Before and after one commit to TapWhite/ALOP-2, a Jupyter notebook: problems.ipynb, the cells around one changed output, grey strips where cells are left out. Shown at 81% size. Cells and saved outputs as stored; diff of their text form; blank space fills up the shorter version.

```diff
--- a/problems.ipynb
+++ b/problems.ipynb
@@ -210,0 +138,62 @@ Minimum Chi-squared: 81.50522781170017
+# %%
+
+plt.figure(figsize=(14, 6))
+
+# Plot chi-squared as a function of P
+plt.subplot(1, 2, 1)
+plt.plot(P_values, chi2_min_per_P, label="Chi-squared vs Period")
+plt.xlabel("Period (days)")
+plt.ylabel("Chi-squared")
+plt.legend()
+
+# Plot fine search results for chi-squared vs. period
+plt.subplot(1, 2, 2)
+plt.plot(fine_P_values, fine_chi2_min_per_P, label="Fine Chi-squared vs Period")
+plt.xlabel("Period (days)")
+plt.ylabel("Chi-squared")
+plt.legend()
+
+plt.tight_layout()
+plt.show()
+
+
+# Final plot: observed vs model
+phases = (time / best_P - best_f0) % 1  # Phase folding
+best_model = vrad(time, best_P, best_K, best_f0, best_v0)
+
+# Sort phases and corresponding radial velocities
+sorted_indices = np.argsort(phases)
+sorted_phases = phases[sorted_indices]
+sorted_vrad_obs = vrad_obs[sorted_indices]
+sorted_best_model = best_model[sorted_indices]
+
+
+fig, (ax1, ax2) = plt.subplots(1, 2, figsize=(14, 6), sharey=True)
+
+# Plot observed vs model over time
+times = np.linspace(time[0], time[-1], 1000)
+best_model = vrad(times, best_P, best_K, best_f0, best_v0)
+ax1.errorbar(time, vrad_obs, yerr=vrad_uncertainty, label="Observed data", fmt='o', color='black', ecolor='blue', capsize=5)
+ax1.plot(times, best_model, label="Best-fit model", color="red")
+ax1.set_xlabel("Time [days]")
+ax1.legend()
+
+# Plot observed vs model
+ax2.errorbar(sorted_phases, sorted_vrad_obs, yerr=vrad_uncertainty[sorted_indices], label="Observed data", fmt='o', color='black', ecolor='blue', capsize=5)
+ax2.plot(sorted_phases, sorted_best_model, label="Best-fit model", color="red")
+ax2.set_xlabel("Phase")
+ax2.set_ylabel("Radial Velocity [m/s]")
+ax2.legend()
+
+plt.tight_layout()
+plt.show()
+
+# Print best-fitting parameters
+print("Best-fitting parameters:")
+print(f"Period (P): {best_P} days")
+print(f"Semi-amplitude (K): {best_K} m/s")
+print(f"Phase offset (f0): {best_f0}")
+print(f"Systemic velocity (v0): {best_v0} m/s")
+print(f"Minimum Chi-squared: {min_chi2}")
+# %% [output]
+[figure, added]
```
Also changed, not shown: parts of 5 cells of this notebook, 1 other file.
-=-=-=-=-
- _HOW TO COMPLETE THIS TASK_
Repeat the data word for word.

- _SOLUTION BELOW_
Before and after one commit to TapWhite/ALOP-2, a Jupyter notebook: problems.ipynb, the cells around one changed output, grey strips where cells are left out. Shown at 81% size. Cells and saved outputs as stored; diff of their text form; blank space fills up the shorter version.

```diff
--- a/problems.ipynb
+++ b/problems.ipynb
@@ -210,0 +138,62 @@ Minimum Chi-squared: 81.50522781170017
+# %%
+
+plt.figure(figsize=(14, 6))
+
+# Plot chi-squared as a function of P
+plt.subplot(1, 2, 1)
+plt.plot(P_values, chi2_min_per_P, label="Chi-squared vs Period")
+plt.xlabel("Period (days)")
+plt.ylabel("Chi-squared")
+plt.legend()
+
+# Plot fine search results for chi-squared vs. period
+plt.subplot(1, 2, 2)
+plt.plot(fine_P_values, fine_chi2_min_per_P, label="Fine Chi-squared vs Period")
+plt.xlabel("Period (days)")
+plt.ylabel("Chi-squared")
+plt.legend()
+
+plt.tight_layout()
+plt.show()
+
+
+# Final plot: observed vs model
+phases = (time / best_P - best_f0) % 1  # Phase folding
+best_model = vrad(time, best_P, best_K, best_f0, best_v0)
+
+# Sort phases and corresponding radial velocities
+sorted_indices = np.argsort(phases)
+sorted_phases = phases[sorted_indices]
+sorted_vrad_obs = vrad_obs[sorted_indices]
+sorted_best_model = best_model[sorted_indices]
+
+
+fig, (ax1, ax2) = plt.subplots(1, 2, figsize=(14, 6), sharey=True)
+
+# Plot observed vs model over time
+times = np.linspace(time[0], time[-1], 1000)
+best_model = vrad(times, best_P, best_K, best_f0, best_v0)
+ax1.errorbar(time, vrad_obs, yerr=vrad_uncertainty, label="Observed data", fmt='o', color='black', ecolor='blue', capsize=5)
+ax1.plot(times, best_model, label="Best-fit model", color="red")
+ax1.set_xlabel("Time [days]")
+ax1.legend()
+
+# Plot observed vs model
+ax2.errorbar(sorted_phases, sorted_vrad_obs, yerr=vrad_uncertainty[sorted_indices], label="Observed data", fmt='o', color='black', ecolor='blue', capsize=5)
+ax2.plot(sorted_phases, sorted_best_model, label="Best-fit model", color="red")
+ax2.set_xlabel("Phase")
+ax2.set_ylabel("Radial Velocity [m/s]")
+ax2.legend()
+
+plt.tight_layout()
+plt.show()
+
+# Print best-fitting parameters
+print("Best-fitting parameters:")
+print(f"Period (P): {best_P} days")
+print(f"Semi-amplitude (K): {best_K} m/s")
+print(f"Phase offset (f0): {best_f0}")
+print(f"Systemic velocity (v0): {best_v0} m/s")
+print(f"Minimum Chi-squared: {min_chi2}")
+# %% [output]
+[figure, added]
```
Also changed, not shown: parts of 5 cells of this notebook, 1 other file.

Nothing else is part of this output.